Upon separation, a lot of parents are curious about how much input or control their child has over issues of custody and access. The answer? It depends.
In Ontario, judges decide questions of custody and access based upon the child’s best interests. In order to determine what is in a child’s best interests, judges are required to take into account the views and preferences of children, if they can be reasonably ascertained.
However, this is not the same as giving a child control over with whom he or she will reside. Rather, how much weight is given to a child’s views and preferences will depend a lot on the child’s age, intelligence and maturity level. A 14-year-old child’s views, for example, are likely to be given more weight than those of an 8-year-old child. Similarly, if a child has a cognitive impairment or behavioural issues, these may lessen the impact of his or her wishes on the final determination of custody and access.

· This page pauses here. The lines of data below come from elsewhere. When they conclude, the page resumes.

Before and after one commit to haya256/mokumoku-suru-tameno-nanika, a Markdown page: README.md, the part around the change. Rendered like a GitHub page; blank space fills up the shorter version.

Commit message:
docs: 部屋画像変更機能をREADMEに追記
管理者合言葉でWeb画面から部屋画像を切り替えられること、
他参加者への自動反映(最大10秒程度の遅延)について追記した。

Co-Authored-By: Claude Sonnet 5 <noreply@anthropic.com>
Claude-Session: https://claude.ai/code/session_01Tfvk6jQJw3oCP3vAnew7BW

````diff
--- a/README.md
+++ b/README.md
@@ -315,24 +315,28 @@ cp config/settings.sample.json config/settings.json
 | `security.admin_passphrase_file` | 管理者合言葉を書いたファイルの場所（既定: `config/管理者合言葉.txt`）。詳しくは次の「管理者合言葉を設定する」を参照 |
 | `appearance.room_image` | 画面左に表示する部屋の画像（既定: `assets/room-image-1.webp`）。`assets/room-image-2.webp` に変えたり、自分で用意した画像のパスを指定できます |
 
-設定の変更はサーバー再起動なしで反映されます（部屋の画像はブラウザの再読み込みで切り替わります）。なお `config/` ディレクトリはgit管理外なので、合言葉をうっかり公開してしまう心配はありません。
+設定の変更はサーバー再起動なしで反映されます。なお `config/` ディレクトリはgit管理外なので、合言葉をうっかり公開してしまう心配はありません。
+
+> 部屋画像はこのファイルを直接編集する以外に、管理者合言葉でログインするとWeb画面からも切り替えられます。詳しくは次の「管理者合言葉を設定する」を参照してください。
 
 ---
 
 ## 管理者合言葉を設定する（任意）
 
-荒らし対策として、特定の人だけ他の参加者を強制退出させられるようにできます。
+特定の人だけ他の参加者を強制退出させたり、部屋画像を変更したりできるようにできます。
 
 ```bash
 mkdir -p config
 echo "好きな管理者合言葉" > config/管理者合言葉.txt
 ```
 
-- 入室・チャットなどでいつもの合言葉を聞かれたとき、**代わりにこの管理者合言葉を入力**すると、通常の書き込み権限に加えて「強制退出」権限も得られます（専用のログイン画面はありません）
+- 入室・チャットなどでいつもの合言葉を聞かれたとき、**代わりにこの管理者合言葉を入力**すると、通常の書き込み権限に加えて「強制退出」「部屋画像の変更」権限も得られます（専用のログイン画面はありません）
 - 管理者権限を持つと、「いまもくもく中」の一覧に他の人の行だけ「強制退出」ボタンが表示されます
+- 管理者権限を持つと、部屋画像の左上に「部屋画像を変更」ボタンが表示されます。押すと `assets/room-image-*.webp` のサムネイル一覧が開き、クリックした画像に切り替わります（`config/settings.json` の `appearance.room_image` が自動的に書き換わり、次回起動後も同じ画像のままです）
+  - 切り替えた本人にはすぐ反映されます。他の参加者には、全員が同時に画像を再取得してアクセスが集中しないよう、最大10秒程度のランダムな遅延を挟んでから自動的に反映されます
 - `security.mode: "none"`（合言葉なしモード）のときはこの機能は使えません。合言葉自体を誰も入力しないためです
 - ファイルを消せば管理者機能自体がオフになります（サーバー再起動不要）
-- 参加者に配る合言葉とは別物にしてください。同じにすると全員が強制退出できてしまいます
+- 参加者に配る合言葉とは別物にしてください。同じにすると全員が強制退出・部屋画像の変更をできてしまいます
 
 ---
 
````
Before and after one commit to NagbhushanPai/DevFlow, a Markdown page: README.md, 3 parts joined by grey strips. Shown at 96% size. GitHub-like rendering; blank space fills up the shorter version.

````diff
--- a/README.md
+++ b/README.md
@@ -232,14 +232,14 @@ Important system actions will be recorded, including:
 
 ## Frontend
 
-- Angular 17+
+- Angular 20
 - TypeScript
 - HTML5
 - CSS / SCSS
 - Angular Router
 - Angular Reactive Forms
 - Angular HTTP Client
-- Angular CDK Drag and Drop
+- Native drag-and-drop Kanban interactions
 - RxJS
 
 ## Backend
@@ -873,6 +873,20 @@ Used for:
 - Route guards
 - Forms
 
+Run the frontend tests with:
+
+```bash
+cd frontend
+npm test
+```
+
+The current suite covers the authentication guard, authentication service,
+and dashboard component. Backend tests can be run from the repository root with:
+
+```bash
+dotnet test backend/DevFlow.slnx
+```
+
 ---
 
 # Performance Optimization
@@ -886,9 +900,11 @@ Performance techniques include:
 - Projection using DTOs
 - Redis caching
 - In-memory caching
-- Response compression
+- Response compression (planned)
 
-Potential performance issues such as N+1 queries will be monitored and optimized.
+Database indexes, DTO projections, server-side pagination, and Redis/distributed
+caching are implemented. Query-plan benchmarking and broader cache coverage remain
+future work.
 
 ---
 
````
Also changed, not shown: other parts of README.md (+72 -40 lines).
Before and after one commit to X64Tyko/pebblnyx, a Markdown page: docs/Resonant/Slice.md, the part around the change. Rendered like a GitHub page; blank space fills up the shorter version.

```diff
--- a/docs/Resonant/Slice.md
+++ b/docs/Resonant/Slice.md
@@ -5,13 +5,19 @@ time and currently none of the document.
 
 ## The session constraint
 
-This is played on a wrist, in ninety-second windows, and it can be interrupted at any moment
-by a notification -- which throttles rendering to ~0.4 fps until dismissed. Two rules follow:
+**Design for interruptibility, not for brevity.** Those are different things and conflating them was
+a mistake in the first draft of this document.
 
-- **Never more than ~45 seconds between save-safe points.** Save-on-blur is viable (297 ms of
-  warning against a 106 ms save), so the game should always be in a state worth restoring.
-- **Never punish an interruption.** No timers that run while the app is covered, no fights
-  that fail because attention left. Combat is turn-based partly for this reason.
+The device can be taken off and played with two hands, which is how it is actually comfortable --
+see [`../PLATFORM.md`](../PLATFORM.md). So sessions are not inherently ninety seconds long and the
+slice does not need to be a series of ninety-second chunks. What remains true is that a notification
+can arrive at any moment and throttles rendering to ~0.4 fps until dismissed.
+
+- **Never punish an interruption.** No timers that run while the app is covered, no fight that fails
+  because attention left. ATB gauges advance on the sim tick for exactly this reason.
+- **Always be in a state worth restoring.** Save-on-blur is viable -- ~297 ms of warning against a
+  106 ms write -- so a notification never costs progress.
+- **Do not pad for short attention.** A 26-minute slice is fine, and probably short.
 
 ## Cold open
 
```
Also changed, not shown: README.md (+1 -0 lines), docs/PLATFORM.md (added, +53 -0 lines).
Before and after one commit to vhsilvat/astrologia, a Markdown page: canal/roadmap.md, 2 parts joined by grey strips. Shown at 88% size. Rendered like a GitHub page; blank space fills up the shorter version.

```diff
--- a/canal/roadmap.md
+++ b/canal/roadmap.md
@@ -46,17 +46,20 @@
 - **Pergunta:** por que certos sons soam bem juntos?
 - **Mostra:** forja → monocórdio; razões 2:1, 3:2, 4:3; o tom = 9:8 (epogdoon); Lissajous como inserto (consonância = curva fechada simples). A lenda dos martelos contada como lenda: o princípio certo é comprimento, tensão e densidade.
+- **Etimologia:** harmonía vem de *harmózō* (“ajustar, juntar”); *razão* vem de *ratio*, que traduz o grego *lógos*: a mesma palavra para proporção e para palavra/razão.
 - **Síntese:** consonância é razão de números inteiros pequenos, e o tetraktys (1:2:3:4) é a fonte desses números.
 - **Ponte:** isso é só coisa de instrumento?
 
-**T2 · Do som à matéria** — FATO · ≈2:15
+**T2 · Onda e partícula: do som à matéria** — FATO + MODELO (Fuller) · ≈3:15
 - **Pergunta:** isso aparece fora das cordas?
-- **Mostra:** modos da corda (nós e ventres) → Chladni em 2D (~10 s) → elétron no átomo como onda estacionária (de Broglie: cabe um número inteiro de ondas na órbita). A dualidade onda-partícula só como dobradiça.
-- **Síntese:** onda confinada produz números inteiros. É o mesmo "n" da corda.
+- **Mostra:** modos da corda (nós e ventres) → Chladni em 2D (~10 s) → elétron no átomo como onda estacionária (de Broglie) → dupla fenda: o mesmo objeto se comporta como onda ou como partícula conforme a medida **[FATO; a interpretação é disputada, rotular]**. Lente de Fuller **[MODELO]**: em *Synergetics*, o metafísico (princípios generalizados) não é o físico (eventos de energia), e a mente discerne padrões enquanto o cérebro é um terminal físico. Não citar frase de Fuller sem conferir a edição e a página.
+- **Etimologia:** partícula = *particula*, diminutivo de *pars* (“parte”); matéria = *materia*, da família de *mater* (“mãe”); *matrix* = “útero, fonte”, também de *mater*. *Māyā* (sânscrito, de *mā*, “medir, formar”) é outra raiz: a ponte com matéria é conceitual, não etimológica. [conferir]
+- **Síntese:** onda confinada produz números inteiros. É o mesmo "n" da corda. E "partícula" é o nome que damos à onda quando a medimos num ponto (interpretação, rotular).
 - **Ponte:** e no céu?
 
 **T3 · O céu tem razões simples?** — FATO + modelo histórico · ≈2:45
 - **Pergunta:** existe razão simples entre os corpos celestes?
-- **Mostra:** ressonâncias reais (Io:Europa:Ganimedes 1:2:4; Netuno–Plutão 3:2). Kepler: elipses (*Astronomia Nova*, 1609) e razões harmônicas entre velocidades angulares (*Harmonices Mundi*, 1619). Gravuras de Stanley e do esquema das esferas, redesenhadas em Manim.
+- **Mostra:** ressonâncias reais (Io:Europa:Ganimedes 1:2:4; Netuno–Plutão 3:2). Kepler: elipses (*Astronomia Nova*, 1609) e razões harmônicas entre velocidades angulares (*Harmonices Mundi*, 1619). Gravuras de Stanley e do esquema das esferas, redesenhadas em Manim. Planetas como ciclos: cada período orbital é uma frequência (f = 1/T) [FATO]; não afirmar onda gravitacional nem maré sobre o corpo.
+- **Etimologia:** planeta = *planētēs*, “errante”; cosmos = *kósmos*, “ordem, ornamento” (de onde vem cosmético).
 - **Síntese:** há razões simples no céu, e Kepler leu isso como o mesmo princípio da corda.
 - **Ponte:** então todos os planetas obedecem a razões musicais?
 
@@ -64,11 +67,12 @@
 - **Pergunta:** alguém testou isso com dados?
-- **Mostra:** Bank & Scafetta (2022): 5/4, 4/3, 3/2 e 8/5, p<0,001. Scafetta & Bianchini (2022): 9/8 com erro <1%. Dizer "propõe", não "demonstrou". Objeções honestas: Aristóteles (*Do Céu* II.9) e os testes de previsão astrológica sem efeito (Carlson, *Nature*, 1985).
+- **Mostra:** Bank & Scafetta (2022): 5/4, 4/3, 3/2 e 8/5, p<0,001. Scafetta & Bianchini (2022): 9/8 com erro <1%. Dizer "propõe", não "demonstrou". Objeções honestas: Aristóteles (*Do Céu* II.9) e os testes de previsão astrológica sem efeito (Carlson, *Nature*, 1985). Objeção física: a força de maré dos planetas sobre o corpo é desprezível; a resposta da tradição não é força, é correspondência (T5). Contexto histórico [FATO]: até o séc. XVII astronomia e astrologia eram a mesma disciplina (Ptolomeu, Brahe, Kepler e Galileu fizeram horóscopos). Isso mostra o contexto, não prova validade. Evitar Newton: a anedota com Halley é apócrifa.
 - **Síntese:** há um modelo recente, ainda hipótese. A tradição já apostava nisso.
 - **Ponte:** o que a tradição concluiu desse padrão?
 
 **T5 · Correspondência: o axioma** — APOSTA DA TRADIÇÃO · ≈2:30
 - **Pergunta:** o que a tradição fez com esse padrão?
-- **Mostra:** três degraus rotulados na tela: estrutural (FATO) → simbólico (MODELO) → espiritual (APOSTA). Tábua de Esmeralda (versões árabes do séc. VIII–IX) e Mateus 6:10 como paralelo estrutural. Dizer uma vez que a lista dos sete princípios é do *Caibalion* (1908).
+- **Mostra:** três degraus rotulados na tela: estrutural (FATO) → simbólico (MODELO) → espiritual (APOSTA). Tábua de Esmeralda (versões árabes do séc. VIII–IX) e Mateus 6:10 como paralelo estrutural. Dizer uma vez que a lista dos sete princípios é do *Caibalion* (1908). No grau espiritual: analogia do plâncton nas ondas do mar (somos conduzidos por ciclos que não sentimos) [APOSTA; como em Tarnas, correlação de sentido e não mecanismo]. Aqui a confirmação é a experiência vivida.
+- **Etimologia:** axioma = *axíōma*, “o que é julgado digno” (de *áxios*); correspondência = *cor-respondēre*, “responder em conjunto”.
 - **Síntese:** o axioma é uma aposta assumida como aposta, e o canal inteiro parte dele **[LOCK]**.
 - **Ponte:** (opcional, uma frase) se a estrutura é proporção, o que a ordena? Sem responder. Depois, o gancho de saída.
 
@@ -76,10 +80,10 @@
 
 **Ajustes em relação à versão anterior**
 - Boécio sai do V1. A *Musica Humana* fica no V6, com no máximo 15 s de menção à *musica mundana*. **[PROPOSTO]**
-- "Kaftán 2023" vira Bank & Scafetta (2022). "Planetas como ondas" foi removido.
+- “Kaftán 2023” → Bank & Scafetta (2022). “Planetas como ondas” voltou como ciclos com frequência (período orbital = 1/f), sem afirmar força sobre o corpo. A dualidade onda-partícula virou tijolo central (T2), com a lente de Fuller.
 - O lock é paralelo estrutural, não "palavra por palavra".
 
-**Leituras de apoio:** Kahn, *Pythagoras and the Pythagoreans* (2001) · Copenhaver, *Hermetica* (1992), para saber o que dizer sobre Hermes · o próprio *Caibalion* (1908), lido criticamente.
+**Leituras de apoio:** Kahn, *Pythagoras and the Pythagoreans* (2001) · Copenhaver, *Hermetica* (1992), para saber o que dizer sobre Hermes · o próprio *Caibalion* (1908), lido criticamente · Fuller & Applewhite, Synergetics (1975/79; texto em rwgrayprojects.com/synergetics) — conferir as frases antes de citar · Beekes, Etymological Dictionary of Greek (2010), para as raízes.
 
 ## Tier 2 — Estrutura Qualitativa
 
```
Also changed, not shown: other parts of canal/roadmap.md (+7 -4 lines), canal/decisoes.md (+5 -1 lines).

Another important factor in determining how much weight to give to a child’s preferences is whether, and to what extent, these preferences have been influenced by one parent’s control or manipulation. For instance, in extreme cases a child may refuse all contact with one parent solely because of the negative influence of the other parent, and not for valid reasons or because of the child’s true feelings toward the alienated parent. In such cases, the child’s stated preferences will be given very little weight by a judge in deciding issues of custody and access.
How do judges find out what a child’s views and preferences are? Oftentimes, each parent will come to court arguing that the child has expressed very different, or even opposing, views. The judge has several options for obtaining more neutral evidence.
An older child, being a teenager, may be able to testify in court in order to give her or his views directly to the judge. However, testifying can be extremely stressful for a child, so judges generally prefer less direct methods of ascertaining children’s wishes.
One option is to have a custody and access assessment performed by a qualified professional, such as a lawyer, social worker, or psychologist. This individual meets with the child, the parents, and other individuals involved in the child’s life in order to make recommendations regarding an appropriate custody and access arrangement. Part of the report would include a discussion on the child’s stated views and preferences.
Full custody and access assessments can be quite expensive and may not always be necessary. Some individuals opt for a simple “Voice of the Child Report”, which is a simpler custody and access assessment in which the professional writing the report focuses more on his or her interview(s) with the child and what the child has to say about his or her wishes.
Another option is for a judge to request the involvement of the Office of the Children’s Lawyer, a government body under the Ministry of the Attorney General. The Children’s Lawyer may provide a lawyer to represent the child and/or a clinician, who will write a custody and access report for the court.
If you have any further questions about custody and access, feel free to contact our Family Law Group.